It is not easy to define the best hydration parameters tailored to the final characteristics of powder and/or colloids. It is known that both large excess or insufficient amounts of water (lower than the stoichiometric ratio) produce very poor lime. In the first case, a fast hydration of quicklime lumps leads to the formation of a close surface calcium hydroxide layer, the low porosity of which inhibits further water diffusion; in the second case, very high temperature is reached locally, which causes the burning of hydrate and its complete dehydration.12
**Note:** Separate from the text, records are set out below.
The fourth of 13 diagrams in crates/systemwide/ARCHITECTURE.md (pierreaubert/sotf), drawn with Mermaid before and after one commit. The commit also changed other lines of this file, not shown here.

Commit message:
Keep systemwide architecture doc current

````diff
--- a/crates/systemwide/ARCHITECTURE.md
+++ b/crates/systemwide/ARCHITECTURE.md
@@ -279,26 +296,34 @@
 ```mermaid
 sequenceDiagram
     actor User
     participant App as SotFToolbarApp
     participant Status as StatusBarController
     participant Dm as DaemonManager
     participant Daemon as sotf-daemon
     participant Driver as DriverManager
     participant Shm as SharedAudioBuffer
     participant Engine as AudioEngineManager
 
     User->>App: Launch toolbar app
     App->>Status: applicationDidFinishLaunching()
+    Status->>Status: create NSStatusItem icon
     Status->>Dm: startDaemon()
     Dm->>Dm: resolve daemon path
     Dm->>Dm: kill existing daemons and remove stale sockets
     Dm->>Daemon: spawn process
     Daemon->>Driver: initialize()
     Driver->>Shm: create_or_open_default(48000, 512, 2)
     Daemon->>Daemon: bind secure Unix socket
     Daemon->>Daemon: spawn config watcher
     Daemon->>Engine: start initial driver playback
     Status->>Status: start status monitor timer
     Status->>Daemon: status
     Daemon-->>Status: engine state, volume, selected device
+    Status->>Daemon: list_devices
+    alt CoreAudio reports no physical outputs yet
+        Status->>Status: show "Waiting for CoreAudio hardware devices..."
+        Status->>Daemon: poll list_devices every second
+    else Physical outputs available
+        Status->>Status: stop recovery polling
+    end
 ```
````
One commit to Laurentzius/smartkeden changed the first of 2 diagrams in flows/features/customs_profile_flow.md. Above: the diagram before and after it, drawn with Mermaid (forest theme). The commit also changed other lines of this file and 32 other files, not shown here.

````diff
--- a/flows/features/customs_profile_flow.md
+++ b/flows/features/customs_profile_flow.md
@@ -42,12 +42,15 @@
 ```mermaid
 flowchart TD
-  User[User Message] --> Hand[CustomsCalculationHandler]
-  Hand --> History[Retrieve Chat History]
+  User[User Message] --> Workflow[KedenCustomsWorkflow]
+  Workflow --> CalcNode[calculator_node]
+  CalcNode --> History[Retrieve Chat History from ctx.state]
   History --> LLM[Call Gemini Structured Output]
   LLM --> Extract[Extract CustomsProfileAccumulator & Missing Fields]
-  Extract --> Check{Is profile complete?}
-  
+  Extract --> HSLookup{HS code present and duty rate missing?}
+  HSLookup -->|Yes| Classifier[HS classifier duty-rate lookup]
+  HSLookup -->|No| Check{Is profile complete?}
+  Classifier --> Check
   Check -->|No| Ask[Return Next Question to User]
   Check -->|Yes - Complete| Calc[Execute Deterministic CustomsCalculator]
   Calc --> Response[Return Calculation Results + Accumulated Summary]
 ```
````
Classic historical sources by Plinius and Vitruvius, as well as the Renaissance treatise by Cennino Cennini, report recipes to enhance the slaked lime quality. In particular, a prolonged storage under pure water was recommended to reach a complete ripening of lime, which usually requires several months or even years. Practical experience has defined the best aging procedure to improve plasticity and workability of lime putties; however, little is known about mechanisms underlying the observed improvements.

The effect of prolonged storage of lime under water has been recently analysed by Rodriguez-Navarro et al.13 Crystal morphology and size of calcium hydroxide particles were shown to significantly change upon aging. Over time, prismatic crystals, present in fresh lime putty, undergo relevant size reduction and convert to sub-micrometer platelike crystals. The higher solubility of the prism faces compared to the basal faces of the hexagonal portlandite was hypothesised as an explanation for the observed prismatic-to-plate-like transformation. Secondary nucleation of plate-like nano-sized portlandite crystals was also detected. The higher surface area and the changes in morphology account for the greater water adsorption capability and the resulting greater plasticity, water retention and workability of mortars prepared by aged lime putty.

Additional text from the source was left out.